**RAW DATA**

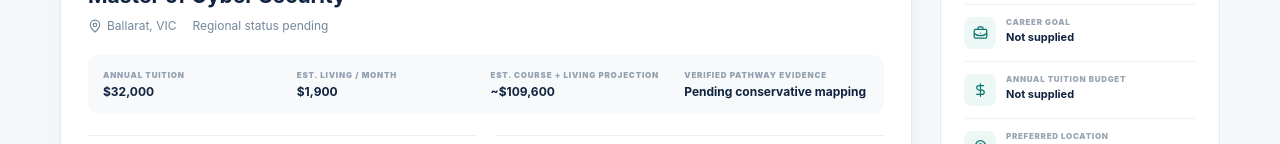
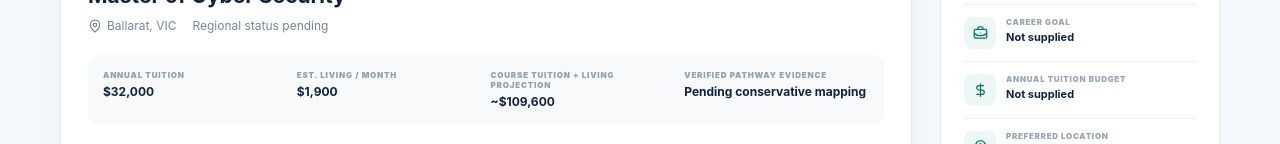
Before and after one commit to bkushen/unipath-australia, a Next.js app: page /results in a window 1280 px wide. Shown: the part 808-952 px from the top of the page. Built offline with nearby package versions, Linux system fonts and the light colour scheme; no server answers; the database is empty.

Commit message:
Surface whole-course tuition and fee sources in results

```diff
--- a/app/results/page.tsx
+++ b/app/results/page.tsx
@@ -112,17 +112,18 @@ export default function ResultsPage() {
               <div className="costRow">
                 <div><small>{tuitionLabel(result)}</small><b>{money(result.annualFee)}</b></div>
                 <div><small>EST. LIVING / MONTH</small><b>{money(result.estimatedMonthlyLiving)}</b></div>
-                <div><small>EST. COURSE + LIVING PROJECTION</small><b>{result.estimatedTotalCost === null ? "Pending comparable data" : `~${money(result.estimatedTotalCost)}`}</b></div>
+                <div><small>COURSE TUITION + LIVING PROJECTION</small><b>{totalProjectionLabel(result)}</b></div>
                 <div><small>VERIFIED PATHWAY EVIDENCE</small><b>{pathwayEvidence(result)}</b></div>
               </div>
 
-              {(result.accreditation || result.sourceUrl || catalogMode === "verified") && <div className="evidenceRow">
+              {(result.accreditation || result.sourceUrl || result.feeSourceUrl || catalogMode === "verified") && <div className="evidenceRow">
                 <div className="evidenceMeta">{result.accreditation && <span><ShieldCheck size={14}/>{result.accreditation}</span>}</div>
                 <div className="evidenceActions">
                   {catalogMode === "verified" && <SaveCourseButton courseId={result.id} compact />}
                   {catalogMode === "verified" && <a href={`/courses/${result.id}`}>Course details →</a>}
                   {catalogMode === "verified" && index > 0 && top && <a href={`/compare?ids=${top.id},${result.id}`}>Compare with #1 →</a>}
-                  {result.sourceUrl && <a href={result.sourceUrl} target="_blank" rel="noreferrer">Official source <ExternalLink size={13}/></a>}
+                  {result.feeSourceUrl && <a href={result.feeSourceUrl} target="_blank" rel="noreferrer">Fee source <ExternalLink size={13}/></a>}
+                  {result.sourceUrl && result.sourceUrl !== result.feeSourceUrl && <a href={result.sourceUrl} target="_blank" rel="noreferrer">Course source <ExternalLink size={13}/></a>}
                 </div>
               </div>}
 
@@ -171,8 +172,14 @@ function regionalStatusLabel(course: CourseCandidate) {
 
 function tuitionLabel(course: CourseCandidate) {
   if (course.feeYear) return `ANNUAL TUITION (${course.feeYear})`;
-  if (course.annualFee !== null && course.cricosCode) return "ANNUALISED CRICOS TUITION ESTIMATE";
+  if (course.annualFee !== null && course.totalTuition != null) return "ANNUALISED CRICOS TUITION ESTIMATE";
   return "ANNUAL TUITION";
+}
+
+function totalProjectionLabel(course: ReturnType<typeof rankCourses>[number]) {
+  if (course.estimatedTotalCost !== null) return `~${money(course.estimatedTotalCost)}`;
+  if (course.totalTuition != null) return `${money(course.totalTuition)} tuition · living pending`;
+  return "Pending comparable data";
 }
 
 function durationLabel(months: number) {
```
--
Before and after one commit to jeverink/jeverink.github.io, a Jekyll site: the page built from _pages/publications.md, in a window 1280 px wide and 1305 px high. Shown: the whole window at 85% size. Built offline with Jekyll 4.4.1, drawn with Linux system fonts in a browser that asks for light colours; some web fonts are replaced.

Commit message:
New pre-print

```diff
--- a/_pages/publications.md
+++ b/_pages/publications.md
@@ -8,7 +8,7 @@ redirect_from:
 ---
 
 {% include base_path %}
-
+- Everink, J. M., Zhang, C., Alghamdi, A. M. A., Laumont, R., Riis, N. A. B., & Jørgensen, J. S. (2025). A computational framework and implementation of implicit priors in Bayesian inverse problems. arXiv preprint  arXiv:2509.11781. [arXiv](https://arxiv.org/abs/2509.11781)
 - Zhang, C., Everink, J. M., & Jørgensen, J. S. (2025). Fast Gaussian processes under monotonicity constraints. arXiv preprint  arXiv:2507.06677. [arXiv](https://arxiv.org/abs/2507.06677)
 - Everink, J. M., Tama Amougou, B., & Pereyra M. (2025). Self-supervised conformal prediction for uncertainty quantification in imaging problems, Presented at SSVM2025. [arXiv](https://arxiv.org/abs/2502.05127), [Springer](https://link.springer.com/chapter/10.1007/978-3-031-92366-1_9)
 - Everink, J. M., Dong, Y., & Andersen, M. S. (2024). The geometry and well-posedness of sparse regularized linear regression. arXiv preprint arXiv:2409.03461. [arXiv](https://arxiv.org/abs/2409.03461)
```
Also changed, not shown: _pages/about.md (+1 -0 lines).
--
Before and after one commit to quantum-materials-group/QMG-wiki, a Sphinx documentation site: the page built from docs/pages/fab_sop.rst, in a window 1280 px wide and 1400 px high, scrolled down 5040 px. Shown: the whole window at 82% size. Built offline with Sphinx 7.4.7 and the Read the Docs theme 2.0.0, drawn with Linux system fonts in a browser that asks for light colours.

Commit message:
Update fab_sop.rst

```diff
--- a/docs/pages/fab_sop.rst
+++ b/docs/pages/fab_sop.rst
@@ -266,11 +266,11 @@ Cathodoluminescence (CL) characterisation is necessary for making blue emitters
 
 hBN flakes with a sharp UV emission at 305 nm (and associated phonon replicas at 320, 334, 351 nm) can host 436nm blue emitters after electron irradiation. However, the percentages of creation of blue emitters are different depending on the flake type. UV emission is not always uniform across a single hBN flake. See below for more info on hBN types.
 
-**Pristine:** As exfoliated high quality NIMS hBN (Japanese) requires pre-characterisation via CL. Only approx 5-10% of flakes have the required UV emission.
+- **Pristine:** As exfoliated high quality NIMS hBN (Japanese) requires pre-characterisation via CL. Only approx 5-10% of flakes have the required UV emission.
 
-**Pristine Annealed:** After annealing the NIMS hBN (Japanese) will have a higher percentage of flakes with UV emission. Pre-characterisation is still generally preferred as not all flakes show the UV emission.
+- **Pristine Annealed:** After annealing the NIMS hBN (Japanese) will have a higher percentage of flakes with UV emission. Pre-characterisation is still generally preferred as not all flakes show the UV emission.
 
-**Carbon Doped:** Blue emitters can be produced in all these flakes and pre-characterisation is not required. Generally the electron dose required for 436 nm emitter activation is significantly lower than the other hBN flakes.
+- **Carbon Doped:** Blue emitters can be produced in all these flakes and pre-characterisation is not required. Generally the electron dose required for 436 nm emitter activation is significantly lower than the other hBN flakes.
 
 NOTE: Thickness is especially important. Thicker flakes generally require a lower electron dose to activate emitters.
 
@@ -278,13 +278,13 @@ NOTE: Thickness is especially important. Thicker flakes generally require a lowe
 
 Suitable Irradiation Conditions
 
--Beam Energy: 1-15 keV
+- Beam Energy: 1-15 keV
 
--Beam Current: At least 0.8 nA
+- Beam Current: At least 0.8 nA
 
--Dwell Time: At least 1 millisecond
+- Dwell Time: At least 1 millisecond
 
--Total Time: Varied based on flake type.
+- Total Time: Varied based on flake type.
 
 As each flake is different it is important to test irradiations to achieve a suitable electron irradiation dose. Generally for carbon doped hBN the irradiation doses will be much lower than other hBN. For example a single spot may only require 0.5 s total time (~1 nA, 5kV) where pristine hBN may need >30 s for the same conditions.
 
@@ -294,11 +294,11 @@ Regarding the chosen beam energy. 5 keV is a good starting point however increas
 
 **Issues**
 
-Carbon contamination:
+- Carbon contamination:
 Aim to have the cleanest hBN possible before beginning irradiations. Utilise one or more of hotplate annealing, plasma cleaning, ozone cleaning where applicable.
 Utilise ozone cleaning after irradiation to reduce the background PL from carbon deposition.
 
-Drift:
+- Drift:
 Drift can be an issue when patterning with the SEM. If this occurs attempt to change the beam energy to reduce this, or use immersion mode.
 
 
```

**WHAT THE TASK ASKS**
Sift the material for lines with the string "className". Copy each one found.

**REPLY**
               <div className="costRow">
-              {(result.accreditation || result.sourceUrl || catalogMode === "verified") && <div className="evidenceRow">
+              {(result.accreditation || result.sourceUrl || result.feeSourceUrl || catalogMode === "verified") && <div className="evidenceRow">
                 <div className="evidenceMeta">{result.accreditation && <span><ShieldCheck size={14}/>{result.accreditation}</span>}</div>
                 <div className="evidenceActions">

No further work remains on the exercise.